[Version difference data]
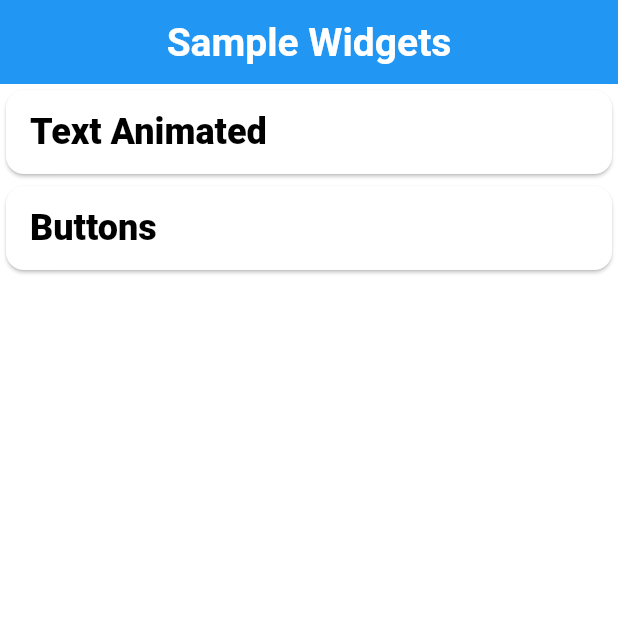
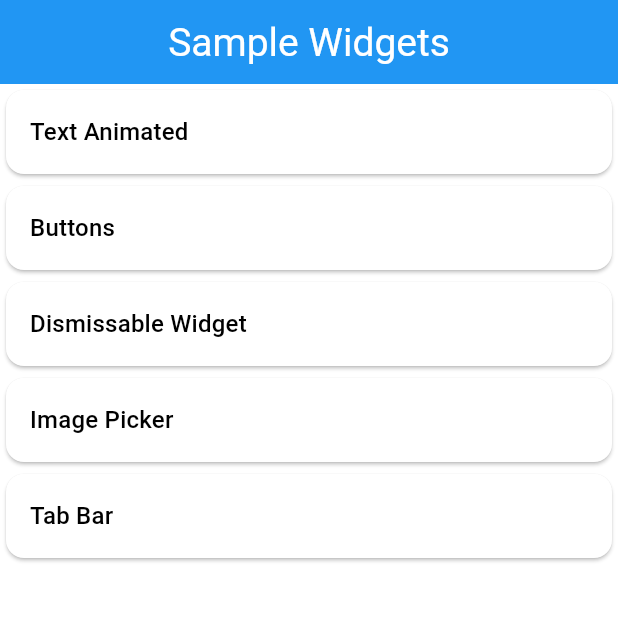
Before and after one commit to Akash006/flutter_portfolio, a Flutter app: the screen it shows after launch, on a phone screen of 412 x 824 dp, the top half of it. Run offline on Flutter 3.47's test engine with Material 3 defaults, Android fonts, the phone set to English and light mode, and no system bars; our stand-ins replace animated_text_kit, go_router, image_picker; Roboto replaces fonts that are missing (Raleway).

Commit message:
Adding tabBar and Image Picker

```diff
--- a/lib/Routes/appRouteConfig.dart
+++ b/lib/Routes/appRouteConfig.dart
@@ -4,6 +4,9 @@ import 'package:go_router/go_router.dart';
 import 'package:flutter_portfolio/routes/appRouteConstants.dart';
 import 'package:flutter_portfolio/widgets/animatedtext.dart';
 import 'package:flutter_portfolio/widgets/buttons.dart';
+import 'package:flutter_portfolio/widgets/dismissable.dart';
+import 'package:flutter_portfolio/widgets/imagePicker.dart';
+import 'package:flutter_portfolio/widgets/tabBar.dart';
 
 class MyAppRouter {
   GoRouter router = GoRouter(
@@ -23,6 +26,21 @@ class MyAppRouter {
         path: '/buttonsWidget',
         builder: (context, state) => const ButtonWidget(),
       ),
+      GoRoute(
+        name: MyAppRouteConstants.dismissableWidgetRouteName,
+        path: '/dismissableWidget',
+        builder: (context, state) => const MyDismissableWidget(),
+      ),
+      GoRoute(
+        name: MyAppRouteConstants.imagePickerWidgetRouteName,
+        path: '/imagePickerWidget',
+        builder: (context, state) => const MyImagePickerWidget(),
+      ),
+      GoRoute(
+        name: MyAppRouteConstants.tabBarWidgetRouteName,
+        path: '/tabBarWidget',
+        builder: (context, state) => const TabBarWidget(),
+      ),
     ],
   );
 }
--- a/lib/Routes/appRouteConstants.dart
+++ b/lib/Routes/appRouteConstants.dart
@@ -2,4 +2,7 @@ class MyAppRouteConstants {
   static const String animatedWidgetRouteName = 'animatedWidget';
   static const String homeWidgetRouteName = 'homeWidget';
   static const String buttonWidgetRouteName = 'buttonsWidget';
+  static const String dismissableWidgetRouteName = 'dismissableWidget';
+  static const String imagePickerWidgetRouteName = 'imagePickerWidget';
+  static const String tabBarWidgetRouteName = 'tabBarWidget';
 }
--- a/lib/widgets/appBar.dart
+++ b/lib/widgets/appBar.dart
@@ -9,7 +9,6 @@ class AppbarWidget extends StatelessWidget implements PreferredSizeWidget{
     return AppBar(
       title: Text(titleText,
         style: TextStyle(
-          fontWeight: FontWeight.bold,
           color: Colors.white,
         ),
       ),
--- a/lib/widgets/home.dart
+++ b/lib/widgets/home.dart
@@ -6,8 +6,8 @@ class HomeWidget extends StatelessWidget {
   HomeWidget({super.key});
 
   Map routeData = {
-    'widget': ["Text Animated", "Buttons" ],
-    'widgetRouteName': ["animatedWidget", "buttonsWidget" ],
+    'widget': ["Text Animated", "Buttons", "Dismissable Widget", "Image Picker", "Tab Bar" ],
+    'widgetRouteName': ["animatedWidget", "buttonsWidget", "dismissableWidget", "imagePickerWidget", "tabBarWidget" ]
   };
 
   @override
@@ -16,21 +16,20 @@ class HomeWidget extends StatelessWidget {
       appBar: AppbarWidget(titleText: "Sample Widgets"),
       body: Container(
         child: ListView.builder(
-          itemCount: routeData["widget"].length,
+            itemCount: routeData["widget"].length,
             itemBuilder: (ctx, index) {
               return Card(
                 child: ListTile(
-                  title: Text(routeData["widget"][index],
-                    style: Theme.of(context).textTheme.displayMedium,
+                  title: Text(
+                    routeData["widget"][index],
+                    style: Theme.of(context).textTheme.titleMedium,
                   ),
-                  onTap: (){
-                    print('/${routeData["widgetRouteName"][index]}');
+                  onTap: () {
                     context.push('/${routeData["widgetRouteName"][index]}');
                   },
                 ),
               );
-            }
-        ),
+            }),
       ),
     );
   }
--- a/pubspec.yaml
+++ b/pubspec.yaml
@@ -37,6 +37,7 @@ dependencies:
   cupertino_icons: ^1.0.8
   go_router: ^14.3.0
   animated_text_kit: ^4.2.2
+  image_picker: ^1.1.2
 
 dev_dependencies:
   flutter_test:
```
Also changed, not shown: lib/widgets/dismissable.dart (added, +64 -0 lines), lib/widgets/imagePicker.dart (added, +66 -0 lines), lib/widgets/tabBar.dart (added, +54 -0 lines), pubspec.lock, 11 other files.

* _DIRECTIONS FOR THIS TASK_:
Without the pictures, return all the entries above exactly as they stand.

* _SOLUTION FOR THIS TASK_:
Before and after one commit to Akash006/flutter_portfolio, a Flutter app: the screen it shows after launch, on a phone screen of 412 x 824 dp, the top half of it. Run offline on Flutter 3.47's test engine with Material 3 defaults, Android fonts, the phone set to English and light mode, and no system bars; our stand-ins replace animated_text_kit, go_router, image_picker; Roboto replaces fonts that are missing (Raleway).

Commit message:
Adding tabBar and Image Picker

```diff
--- a/lib/Routes/appRouteConfig.dart
+++ b/lib/Routes/appRouteConfig.dart
@@ -4,6 +4,9 @@ import 'package:go_router/go_router.dart';
 import 'package:flutter_portfolio/routes/appRouteConstants.dart';
 import 'package:flutter_portfolio/widgets/animatedtext.dart';
 import 'package:flutter_portfolio/widgets/buttons.dart';
+import 'package:flutter_portfolio/widgets/dismissable.dart';
+import 'package:flutter_portfolio/widgets/imagePicker.dart';
+import 'package:flutter_portfolio/widgets/tabBar.dart';
 
 class MyAppRouter {
   GoRouter router = GoRouter(
@@ -23,6 +26,21 @@ class MyAppRouter {
         path: '/buttonsWidget',
         builder: (context, state) => const ButtonWidget(),
       ),
+      GoRoute(
+        name: MyAppRouteConstants.dismissableWidgetRouteName,
+        path: '/dismissableWidget',
+        builder: (context, state) => const MyDismissableWidget(),
+      ),
+      GoRoute(
+        name: MyAppRouteConstants.imagePickerWidgetRouteName,
+        path: '/imagePickerWidget',
+        builder: (context, state) => const MyImagePickerWidget(),
+      ),
+      GoRoute(
+        name: MyAppRouteConstants.tabBarWidgetRouteName,
+        path: '/tabBarWidget',
+        builder: (context, state) => const TabBarWidget(),
+      ),
     ],
   );
 }
--- a/lib/Routes/appRouteConstants.dart
+++ b/lib/Routes/appRouteConstants.dart
@@ -2,4 +2,7 @@ class MyAppRouteConstants {
   static const String animatedWidgetRouteName = 'animatedWidget';
   static const String homeWidgetRouteName = 'homeWidget';
   static const String buttonWidgetRouteName = 'buttonsWidget';
+  static const String dismissableWidgetRouteName = 'dismissableWidget';
+  static const String imagePickerWidgetRouteName = 'imagePickerWidget';
+  static const String tabBarWidgetRouteName = 'tabBarWidget';
 }
--- a/lib/widgets/appBar.dart
+++ b/lib/widgets/appBar.dart
@@ -9,7 +9,6 @@ class AppbarWidget extends StatelessWidget implements PreferredSizeWidget{
     return AppBar(
       title: Text(titleText,
         style: TextStyle(
-          fontWeight: FontWeight.bold,
           color: Colors.white,
         ),
       ),
--- a/lib/widgets/home.dart
+++ b/lib/widgets/home.dart
@@ -6,8 +6,8 @@ class HomeWidget extends StatelessWidget {
   HomeWidget({super.key});
 
   Map routeData = {
-    'widget': ["Text Animated", "Buttons" ],
-    'widgetRouteName': ["animatedWidget", "buttonsWidget" ],
+    'widget': ["Text Animated", "Buttons", "Dismissable Widget", "Image Picker", "Tab Bar" ],
+    'widgetRouteName': ["animatedWidget", "buttonsWidget", "dismissableWidget", "imagePickerWidget", "tabBarWidget" ]
   };
 
   @override
@@ -16,21 +16,20 @@ class HomeWidget extends StatelessWidget {
       appBar: AppbarWidget(titleText: "Sample Widgets"),
       body: Container(
         child: ListView.builder(
-          itemCount: routeData["widget"].length,
+            itemCount: routeData["widget"].length,
             itemBuilder: (ctx, index) {
               return Card(
                 child: ListTile(
-                  title: Text(routeData["widget"][index],
-                    style: Theme.of(context).textTheme.displayMedium,
+                  title: Text(
+                    routeData["widget"][index],
+                    style: Theme.of(context).textTheme.titleMedium,
                   ),
-                  onTap: (){
-                    print('/${routeData["widgetRouteName"][index]}');
+                  onTap: () {
                     context.push('/${routeData["widgetRouteName"][index]}');
                   },
                 ),
               );
-            }
-        ),
+            }),
       ),
     );
   }
--- a/pubspec.yaml
+++ b/pubspec.yaml
@@ -37,6 +37,7 @@ dependencies:
   cupertino_icons: ^1.0.8
   go_router: ^14.3.0
   animated_text_kit: ^4.2.2
+  image_picker: ^1.1.2
 
 dev_dependencies:
   flutter_test:
```
Also changed, not shown: lib/widgets/dismissable.dart (added, +64 -0 lines), lib/widgets/imagePicker.dart (added, +66 -0 lines), lib/widgets/tabBar.dart (added, +54 -0 lines), pubspec.lock, 11 other files.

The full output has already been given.